Dataset records
=== Begin Enclosure ===

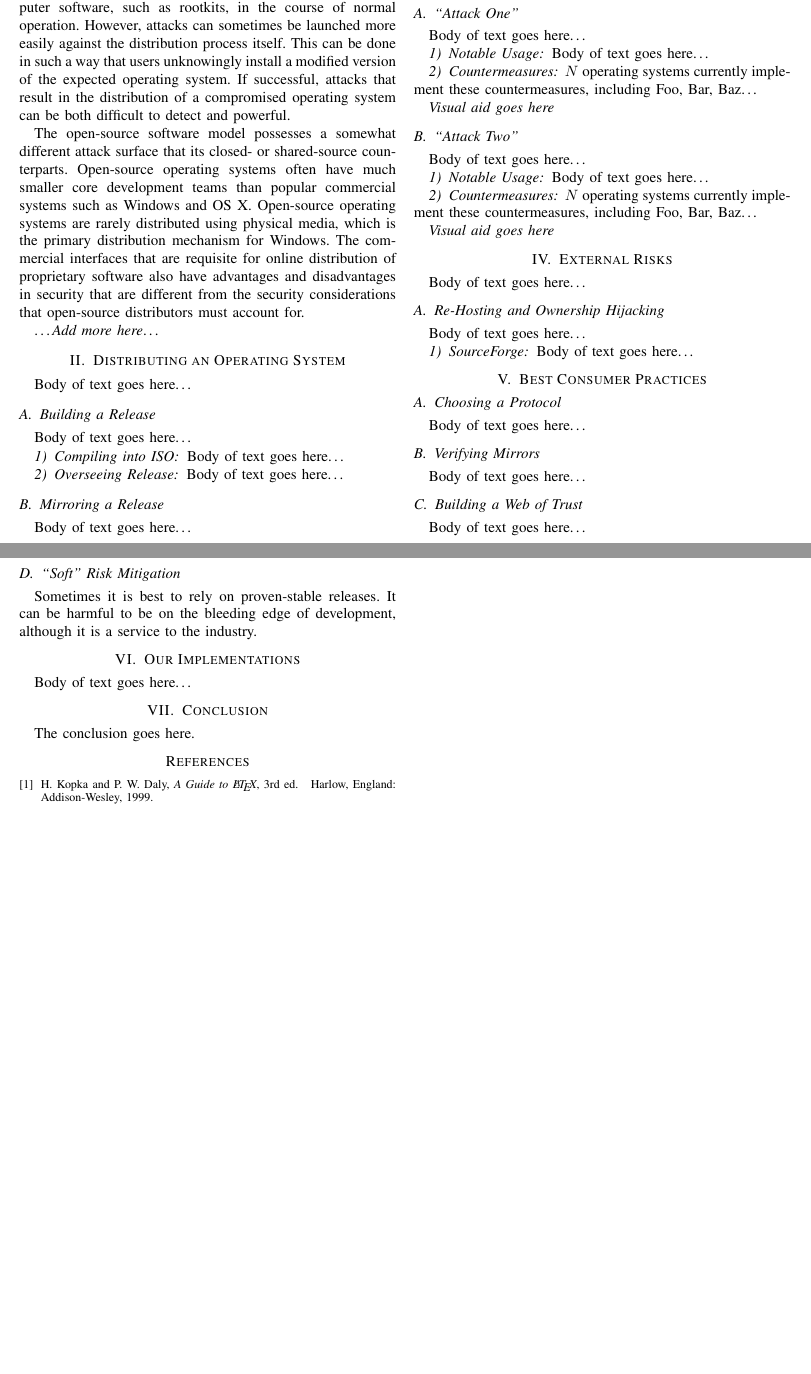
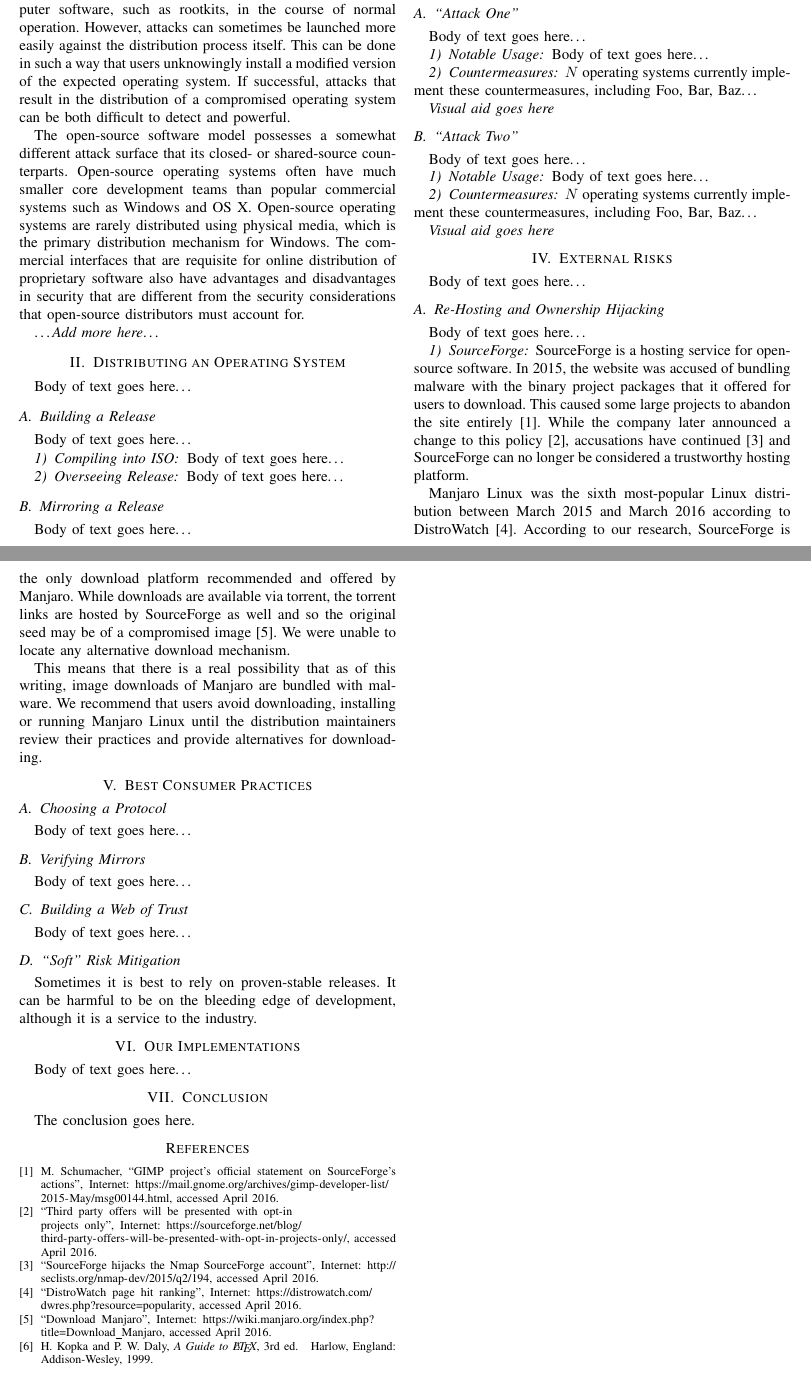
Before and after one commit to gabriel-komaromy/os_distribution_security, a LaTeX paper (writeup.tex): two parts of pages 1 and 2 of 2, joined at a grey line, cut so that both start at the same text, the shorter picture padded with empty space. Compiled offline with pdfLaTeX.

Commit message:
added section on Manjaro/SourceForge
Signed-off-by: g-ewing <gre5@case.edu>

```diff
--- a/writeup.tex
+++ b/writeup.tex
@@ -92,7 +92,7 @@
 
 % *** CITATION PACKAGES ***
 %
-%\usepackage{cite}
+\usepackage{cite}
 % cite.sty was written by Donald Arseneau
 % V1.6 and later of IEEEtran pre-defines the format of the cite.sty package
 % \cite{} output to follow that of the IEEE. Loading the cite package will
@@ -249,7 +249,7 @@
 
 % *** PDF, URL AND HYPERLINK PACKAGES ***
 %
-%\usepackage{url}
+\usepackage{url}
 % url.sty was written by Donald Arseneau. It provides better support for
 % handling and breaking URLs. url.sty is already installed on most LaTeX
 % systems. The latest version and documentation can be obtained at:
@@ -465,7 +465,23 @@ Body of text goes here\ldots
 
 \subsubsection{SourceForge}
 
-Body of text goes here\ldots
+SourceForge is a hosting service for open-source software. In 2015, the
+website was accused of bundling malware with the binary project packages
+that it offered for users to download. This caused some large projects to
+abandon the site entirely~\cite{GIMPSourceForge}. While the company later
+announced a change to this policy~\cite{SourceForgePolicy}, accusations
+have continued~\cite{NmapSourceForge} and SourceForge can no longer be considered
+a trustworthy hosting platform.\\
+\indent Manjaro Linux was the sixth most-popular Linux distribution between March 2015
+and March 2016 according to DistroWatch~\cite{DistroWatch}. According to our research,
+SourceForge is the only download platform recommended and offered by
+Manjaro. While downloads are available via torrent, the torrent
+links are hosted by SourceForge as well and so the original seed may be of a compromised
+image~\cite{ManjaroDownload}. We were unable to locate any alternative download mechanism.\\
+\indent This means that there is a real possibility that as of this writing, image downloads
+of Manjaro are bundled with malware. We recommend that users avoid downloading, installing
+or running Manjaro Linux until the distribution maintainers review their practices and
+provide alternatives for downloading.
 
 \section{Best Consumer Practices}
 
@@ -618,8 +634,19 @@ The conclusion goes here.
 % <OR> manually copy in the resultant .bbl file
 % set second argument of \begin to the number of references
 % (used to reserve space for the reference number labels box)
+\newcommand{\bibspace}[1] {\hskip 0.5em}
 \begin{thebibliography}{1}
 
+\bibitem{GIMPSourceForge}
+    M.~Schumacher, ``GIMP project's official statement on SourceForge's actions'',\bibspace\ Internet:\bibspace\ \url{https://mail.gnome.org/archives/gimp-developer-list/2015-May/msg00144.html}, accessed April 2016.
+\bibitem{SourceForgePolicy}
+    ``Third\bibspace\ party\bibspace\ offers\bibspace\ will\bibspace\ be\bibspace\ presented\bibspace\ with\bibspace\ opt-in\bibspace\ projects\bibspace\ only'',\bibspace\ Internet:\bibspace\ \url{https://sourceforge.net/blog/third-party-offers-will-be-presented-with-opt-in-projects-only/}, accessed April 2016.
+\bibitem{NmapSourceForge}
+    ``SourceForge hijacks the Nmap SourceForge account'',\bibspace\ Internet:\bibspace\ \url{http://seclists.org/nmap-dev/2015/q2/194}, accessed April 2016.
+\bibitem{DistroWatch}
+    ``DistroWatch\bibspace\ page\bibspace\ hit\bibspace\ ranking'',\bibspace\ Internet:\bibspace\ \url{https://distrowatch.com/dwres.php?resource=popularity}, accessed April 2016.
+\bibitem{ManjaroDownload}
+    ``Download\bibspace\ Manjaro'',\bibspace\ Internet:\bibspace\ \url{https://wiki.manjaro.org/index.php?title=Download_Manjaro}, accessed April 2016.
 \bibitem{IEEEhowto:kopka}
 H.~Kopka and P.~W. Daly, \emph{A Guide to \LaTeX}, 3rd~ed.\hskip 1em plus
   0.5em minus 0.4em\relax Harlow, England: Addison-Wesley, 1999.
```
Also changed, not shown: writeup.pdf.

=== End Enclosure ===

• _TASK TO COMPLETE_: Wherever a line in the data above contains the word "usepackage", copy that line.

• _PROBLEM SOLUTION_:
-%\usepackage{cite}
+\usepackage{cite}
-%\usepackage{url}
+\usepackage{url}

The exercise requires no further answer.